This year, Pulitzer Prize-winner and MacArthur Foundation Genius Grant recipient Junot Díaz will serve as the keynote speaker, and comedian/activist W. Kamau Bell and author Deanna Zandt will be the conference hosts.
Our team–Andrea, Arturo, and Kendra–will be tweeting from the conference all weekend (watch for the #FacingRace hashtag) and we’ll be posting video from the plenary sessions, as well as panel recaps, after the event.
But, you can also follow the @Racialicious Twitter as it live-tweets the following sessions:
Friday, Nov. 16
No Justice, No Peas: Good Food, Good Jobs

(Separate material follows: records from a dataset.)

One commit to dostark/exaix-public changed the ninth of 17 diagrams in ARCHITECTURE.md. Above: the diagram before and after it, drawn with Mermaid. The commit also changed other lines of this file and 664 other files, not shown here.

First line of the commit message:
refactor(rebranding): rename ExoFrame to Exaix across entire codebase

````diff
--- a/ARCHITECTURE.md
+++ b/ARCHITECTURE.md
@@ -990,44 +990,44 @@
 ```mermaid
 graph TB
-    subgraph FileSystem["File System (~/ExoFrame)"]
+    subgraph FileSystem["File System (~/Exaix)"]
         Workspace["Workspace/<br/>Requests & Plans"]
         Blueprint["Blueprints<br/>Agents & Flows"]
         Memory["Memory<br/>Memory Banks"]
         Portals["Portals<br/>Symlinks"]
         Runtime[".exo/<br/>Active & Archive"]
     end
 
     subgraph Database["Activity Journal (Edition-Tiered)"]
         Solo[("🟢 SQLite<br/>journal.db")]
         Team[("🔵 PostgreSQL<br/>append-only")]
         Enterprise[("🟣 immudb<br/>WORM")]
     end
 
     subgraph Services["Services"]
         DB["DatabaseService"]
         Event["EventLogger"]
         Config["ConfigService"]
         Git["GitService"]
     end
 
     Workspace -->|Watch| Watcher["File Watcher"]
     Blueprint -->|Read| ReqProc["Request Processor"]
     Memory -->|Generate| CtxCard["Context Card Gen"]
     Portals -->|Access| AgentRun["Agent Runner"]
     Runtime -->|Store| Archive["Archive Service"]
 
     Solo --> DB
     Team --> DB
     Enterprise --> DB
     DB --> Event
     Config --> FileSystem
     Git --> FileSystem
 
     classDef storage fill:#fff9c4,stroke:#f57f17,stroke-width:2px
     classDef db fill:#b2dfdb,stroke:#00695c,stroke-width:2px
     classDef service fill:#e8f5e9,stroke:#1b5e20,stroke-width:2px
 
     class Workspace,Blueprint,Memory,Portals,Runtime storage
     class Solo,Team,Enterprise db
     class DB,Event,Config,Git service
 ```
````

A growing movement is concerned about access to sustainable food as well as democratic control over food production. Globally, this is the food sovereignty movement; here in the United States it is known as food justice. Innovative organizers are bridging the worlds of good food and workers’ rights to create innovative solutions that will both transform our food system an provide sustainable livelihoods for food chain workers.
Speakers: Saru Jayaraman, Co-Director, Restaurant Opportunities Centers United; Navina Khanna, Associate, Movement Strategy Center; Suguet Lopez, Executive Director, Líderes Campesinas; Diana Robinson, Food Chain Workers Alliance.
- One afternoon panel TBA
Saturday, Nov. 17
SURJ: Strategies for Engaging White People in Racial Justice
The economic recession and Obama’s presidency have triggered a largely white racist backlash by the Tea Party, anti-immigrant organizations and conservative political commentators. More white people are needed to show up and speak out against racism. Presenters will share experiences for recruiting and engaging white people in racial justice efforts and working in alliance with organizations of color.
Speakers: Dara Silverman, Principal, Rise Consulting; Carla Wallace, Coordinating Team, Showing Up for Racial Justice; Dottye Burt-Markowitz, Baltimore Racial Justice Action
What’s the Future of College for Students of Color?
Record numbers of students of color are headed to college, but is a degree still worth it? College is getting harder and harder to pay for, and young people are graduating with dismal job prospects and heavy loan debt. Even still, record numbers of students of color are graduating from for-profit colleges. What does this change mean for communities of color?
Speakers: Tiffany Loftin, President, The United States Student Association; Tressie McMillan Cottom, Research and PhD Candidate, Emory University [Ed's note: Ms. McMillan Cottom has also been a Guest Contributor to The R - AG]
We’re looking forward to connecting with a lot of our allies, meeting some new ones, and sharing our findings with our fellow Racializens in the days ahead. Hope to see you in Baltimore!